CH3D-SSMS can use wind data from several soruces: NAM, HRD, WINDGEN, GFDL, WW-III, and the simple analytic wind model. Wind dissipation by varying land use types has also been incorporated into the wind fields used for CH3D-SSMS. Wave-surge coupling, both linear and non-linear, was incorporated into the model. High resolution Lidar topography data have also been used in many of the CH3D-SSMS simulations.

CH3D-SSMS has been applied to simulate the storm surge, wave, and coastal inundation in several coastal areas during the 2003, 2004, ans 2005 hurricane seasons. CH3D-SSMS was successfully applied to simulate the surge, wave, and inundation in Chesapeake Bay system and the Outer Banks area during Isabel in 2004. In 2004, CH3D-SSMS was successfully applied to simulate the surge, wave, and inundation during Hurricanes Charley, Frances, Ivan, and Jeanne. In 2005, CH3D-SSMS was applied to simulate Hurricane Dennis, Katrina, and Wilma. CH3D-SSMS generally produced good estimation of surge, wave, and wave setup in open water as well as high water mark (HWM) in inundated land areas.

To learn more about the CH3D and CH3D-IMS, read the CH3D and CH3D-IMS FAQ.
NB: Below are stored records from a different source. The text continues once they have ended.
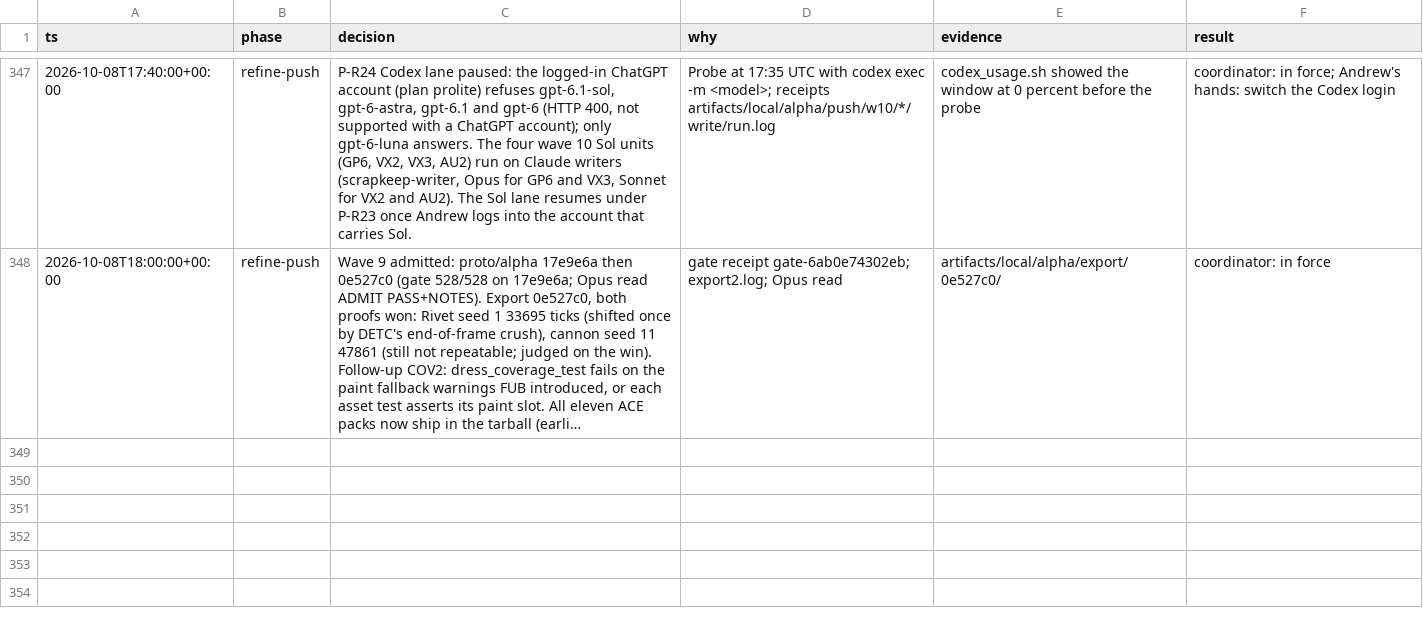
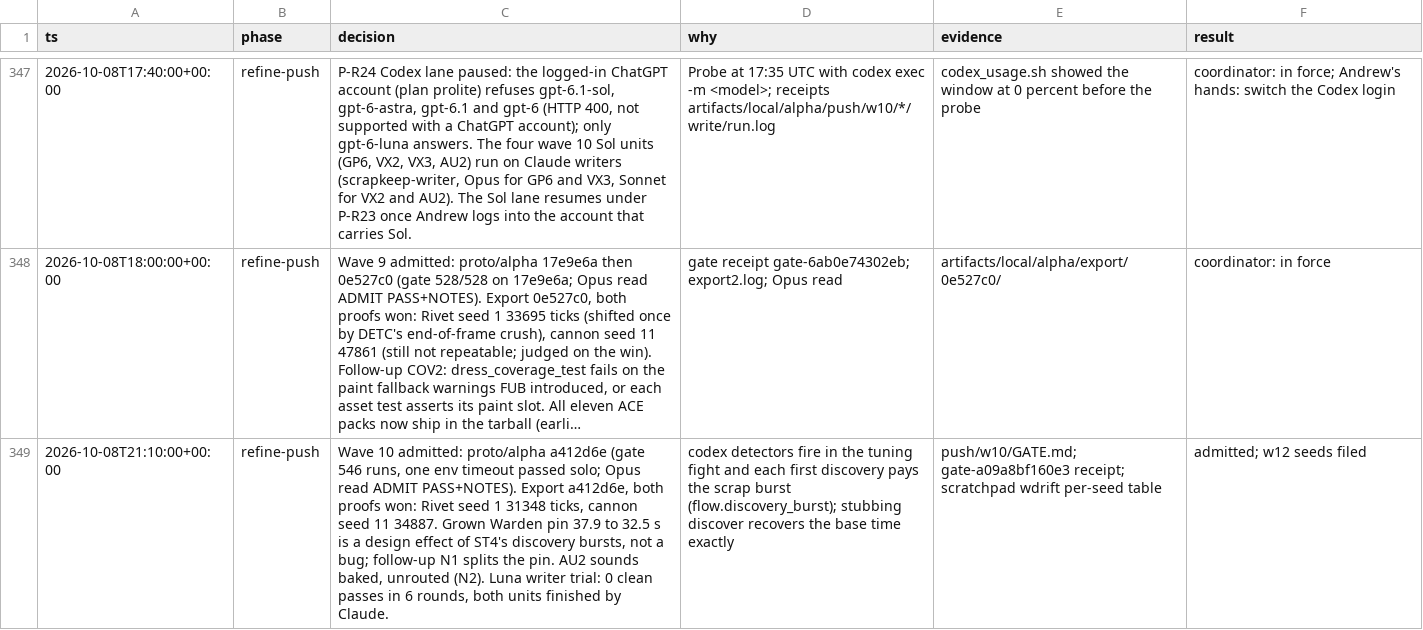
Before and after one commit to bananahana720/scrapkeep, a TSV file: docs/decisions.tsv, drawn as a sheet; only a part is shown, gaps mark what is left out; long unchanged cells end in …; the diff names each change by its address in the sheet, - before the commit and + after, or states it on an @@ line.

```diff
--- a/docs/decisions.tsv
+++ b/docs/decisions.tsv
+row 349: 2026-10-08T21:10:00+00:00 | refine-push | Wave 10 admitted: proto/alpha a412d6e (gate 546 runs, one env timeout passed solo; Opus read ADMIT PASS+NOTES). Export a412d6e, both proofs won: Rivet seed 1 31348 ticks, cannon seed 11 34887. Grown Warden pin 37.9 to 32.5 s is a design effect of ST4's discovery bursts, not a bug; follow-up N1 splits the pin. AU2 sounds baked, unrouted (N2). Luna writer trial: 0 clean passes in 6 rounds, both units finished by Claude. | codex detectors fire in the tuning fight and each first discovery pays the scrap burst (flow.discovery_burst); stubbing discover recovers the base time exactly | push/w10/GATE.md; gate-a09a8bf160e3 receipt; scratchpad wdrift per-seed table | admitted; w12 seeds filed
```
Also changed, not shown: sketches/core-loop/tools/coordinator/lane-ledger.tsv, 2 other files.
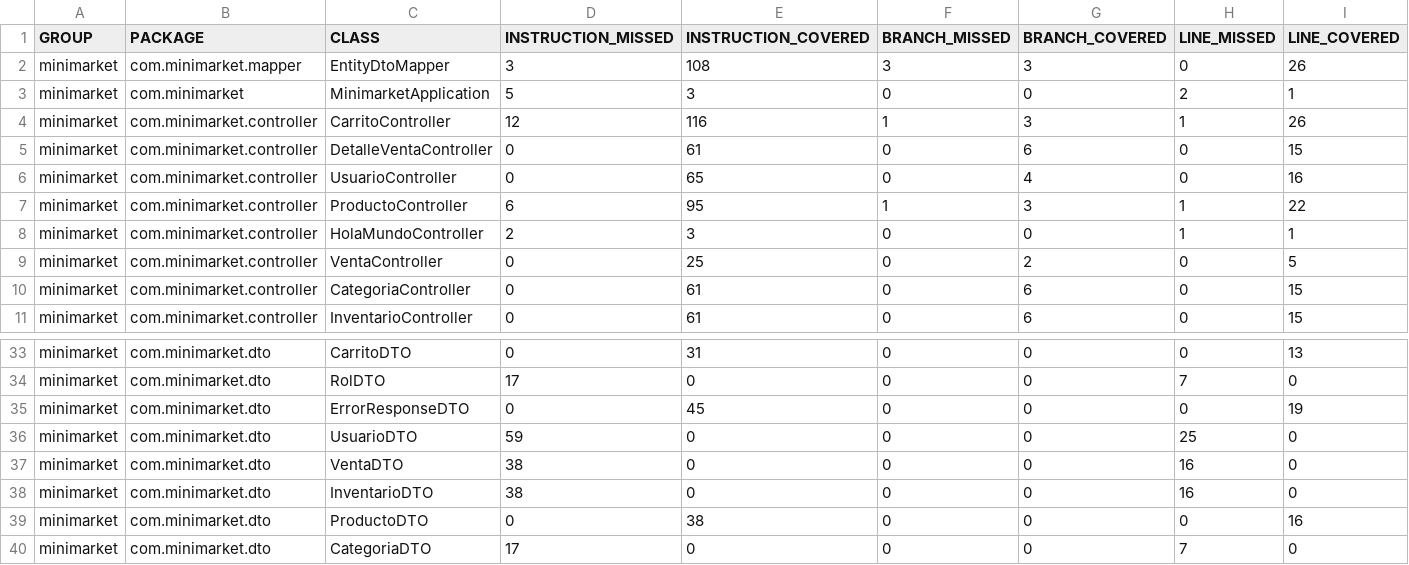
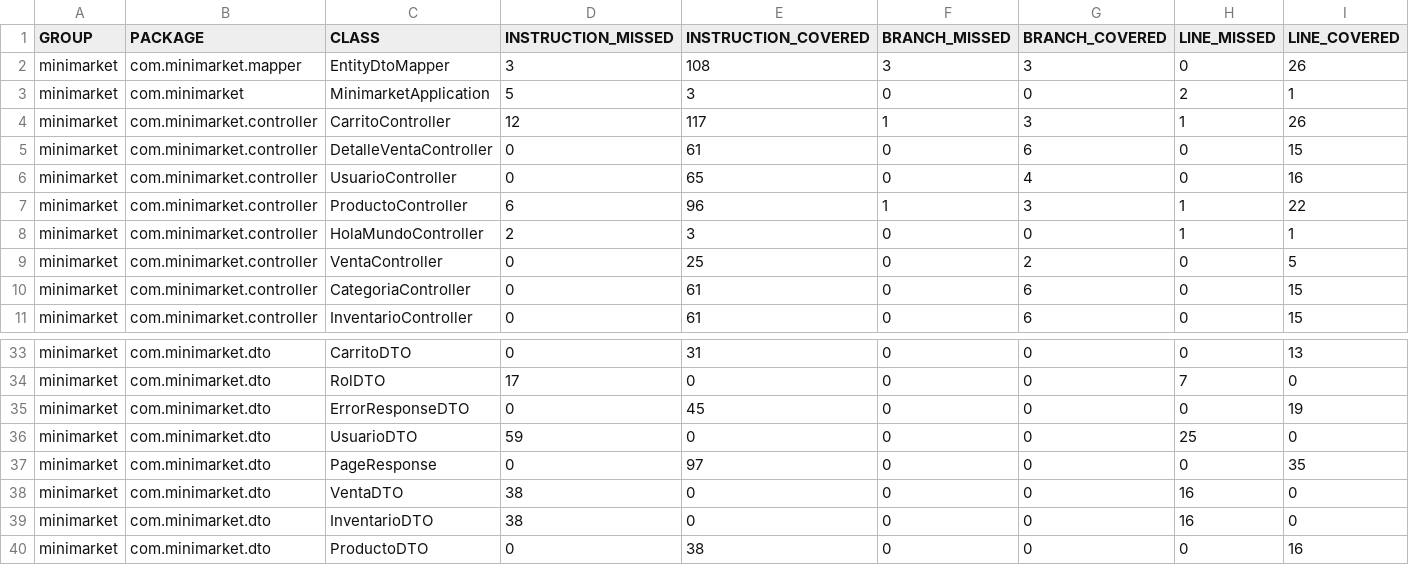
Before and after one commit to Maamartinezr/Backend-II_Sumativa_S6_Grupo5, a CSV file: minimarket_S6/target/site/jacoco/jacoco.csv, drawn as a sheet; only a part is shown, gaps mark what is left out; the shorter side is filled out with more unchanged rows; rows hold the shown columns only; the diff names each change by its address in the sheet, - before the commit and + after, or states it on an @@ line.

```diff
--- a/minimarket_S6/target/site/jacoco/jacoco.csv
+++ b/minimarket_S6/target/site/jacoco/jacoco.csv
-E4 (INSTRUCTION_COVERED): 116
+E4 (INSTRUCTION_COVERED): 117
-E7 (INSTRUCTION_COVERED): 95
+E7 (INSTRUCTION_COVERED): 96
+row 37: minimarket | com.minimarket.dto | PageResponse | 0 | 97 | 0 | 0 | 0 | 35
```
Also changed, not shown: 23 other files.
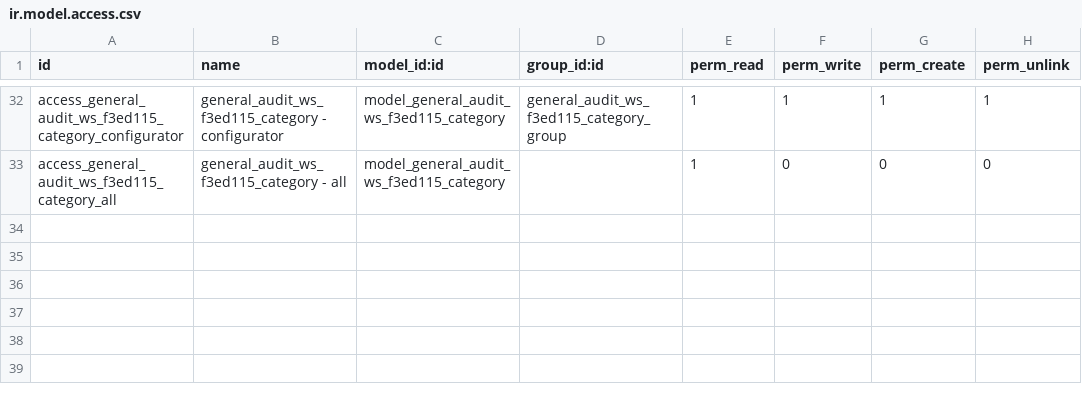
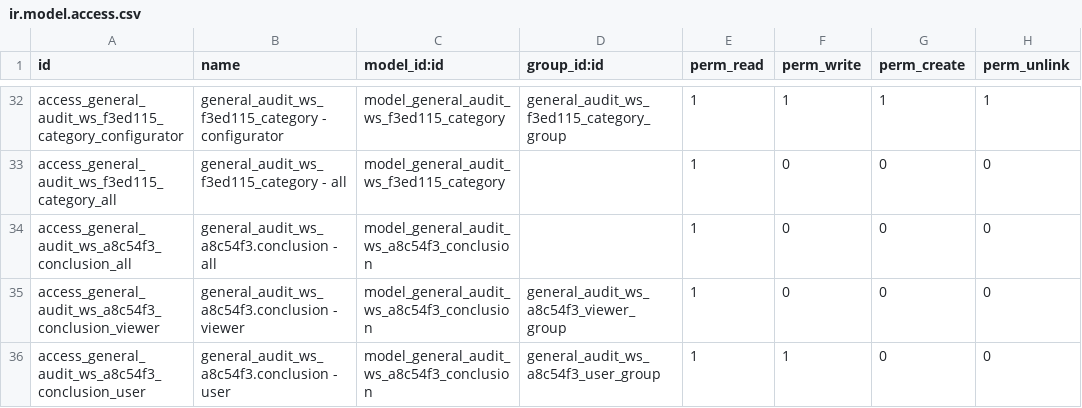
Before and after one commit to open-synergy/ssi-general-audit, a CSV file: ssi_general_audit_worksheet_final_report/security/ir.model.access.csv, drawn as a sheet; only a part is shown, gaps mark what is left out.

Commit message:
[UPD] ssi_general_audit_worksheet_final_report: link FAM diganti Conclusion Summary per tipe KKA (#715)

```diff
--- a/ssi_general_audit_worksheet_final_report/security/ir.model.access.csv
+++ b/ssi_general_audit_worksheet_final_report/security/ir.model.access.csv
@@ -33 +33,4 @@ access_general_audit_ws_f3ed115_category_configurator,general_audit_ws_f3ed115_c
 access_general_audit_ws_f3ed115_category_all,general_audit_ws_f3ed115_category - all,model_general_audit_ws_f3ed115_category,,1,0,0,0
+access_general_audit_ws_a8c54f3_conclusion_all,general_audit_ws_a8c54f3.conclusion - all,model_general_audit_ws_a8c54f3_conclusion,,1,0,0,0
+access_general_audit_ws_a8c54f3_conclusion_viewer,general_audit_ws_a8c54f3.conclusion - viewer,model_general_audit_ws_a8c54f3_conclusion,general_audit_ws_a8c54f3_viewer_group,1,0,0,0
+access_general_audit_ws_a8c54f3_conclusion_user,general_audit_ws_a8c54f3.conclusion - user,model_general_audit_ws_a8c54f3_conclusion,general_audit_ws_a8c54f3_user_group,1,1,0,0
```
Also changed, not shown: 7 other files.
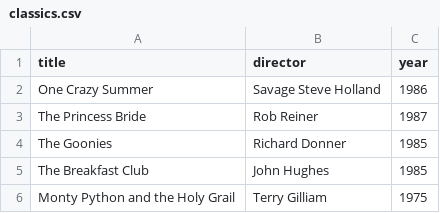
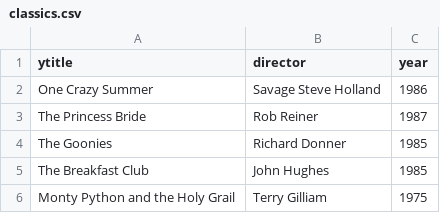
Before and after one commit to hunter-vong/webflyx, a CSV file: classics.csv, drawn as a sheet.

Commit message:
J: Update classics.csv

```diff
--- a/classics.csv
+++ b/classics.csv
@@ -1,2 +1,2 @@
-title, director, year
+ytitle, director, year
 One Crazy Summer, Savage Steve Holland, 1986
```
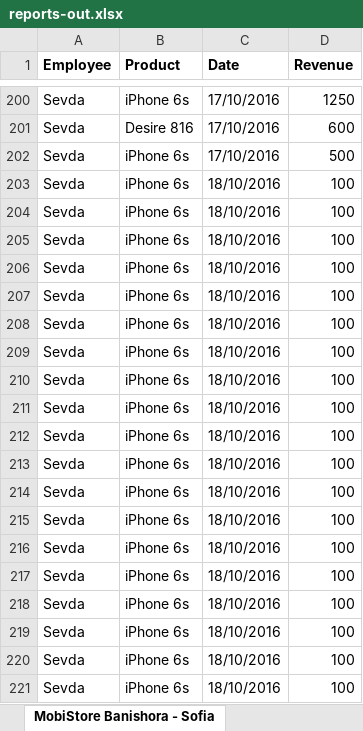
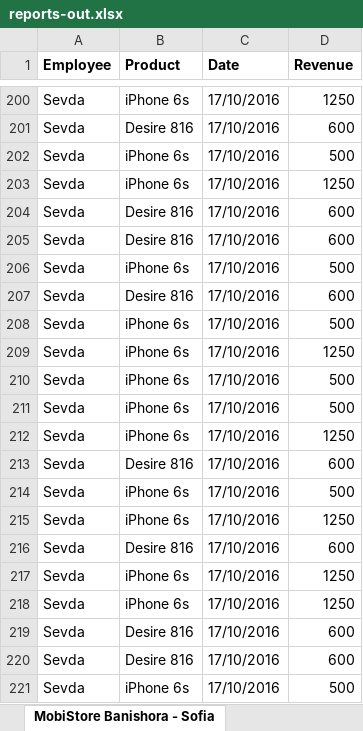
Before and after one commit to ikupenov/MobiStore, an Excel workbook: MobiStore/Data/Reports/Output/Excel/reports-out.xlsx, sheet MobiStore Banishora - Sofia, drawn as a sheet; only a part is shown, gaps mark what is left out; the shorter side is filled out with more unchanged rows; values as stored, in another font and other column widths than the file's, no borders; the diff covers the shown part only; the diff names each change by its address in the sheet, - before the commit and + after, or states it on an @@ line.

```diff
--- a/MobiStore/Data/Reports/Output/Excel/reports-out.xlsx (sheet MobiStore Banishora - Sofia)
+++ b/MobiStore/Data/Reports/Output/Excel/reports-out.xlsx (sheet MobiStore Banishora - Sofia)
+row 203: Sevda | iPhone 6s | 17/10/2016 | 1250
+row 204: Sevda | Desire 816 | 17/10/2016 | 600
+row 205: Sevda | Desire 816 | 17/10/2016 | 600
+row 206: Sevda | iPhone 6s | 17/10/2016 | 500
+row 207: Sevda | Desire 816 | 17/10/2016 | 600
+row 208: Sevda | iPhone 6s | 17/10/2016 | 500
+row 209: Sevda | iPhone 6s | 17/10/2016 | 1250
+row 210: Sevda | iPhone 6s | 17/10/2016 | 500
+row 211: Sevda | iPhone 6s | 17/10/2016 | 500
+row 212: Sevda | iPhone 6s | 17/10/2016 | 1250
+row 213: Sevda | Desire 816 | 17/10/2016 | 600
+row 214: Sevda | iPhone 6s | 17/10/2016 | 500
+row 215: Sevda | iPhone 6s | 17/10/2016 | 1250
+row 216: Sevda | Desire 816 | 17/10/2016 | 600
+row 217: Sevda | iPhone 6s | 17/10/2016 | 1250
+row 218: Sevda | iPhone 6s | 17/10/2016 | 1250
+row 219: Sevda | Desire 816 | 17/10/2016 | 600
+row 220: Sevda | Desire 816 | 17/10/2016 | 600
+row 221: Sevda | iPhone 6s | 17/10/2016 | 500
```
Also changed, not shown: 71 added rows and 1 edited cell elsewhere in this sheet, sheet MobiStore Mladost - Sofia, sheet MobiStore Dragoman - Sofia, 4 other files.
While CH3D and CH3D-based models have been used for conducting research in Sheng’s group, other types of models have been developed and used as well. For example, we have developed a 3-D circulation model using the conservative Eulerian-Lagrangian Method (ELM) which is efficient and conservative. Unstructured grid models are also being developed.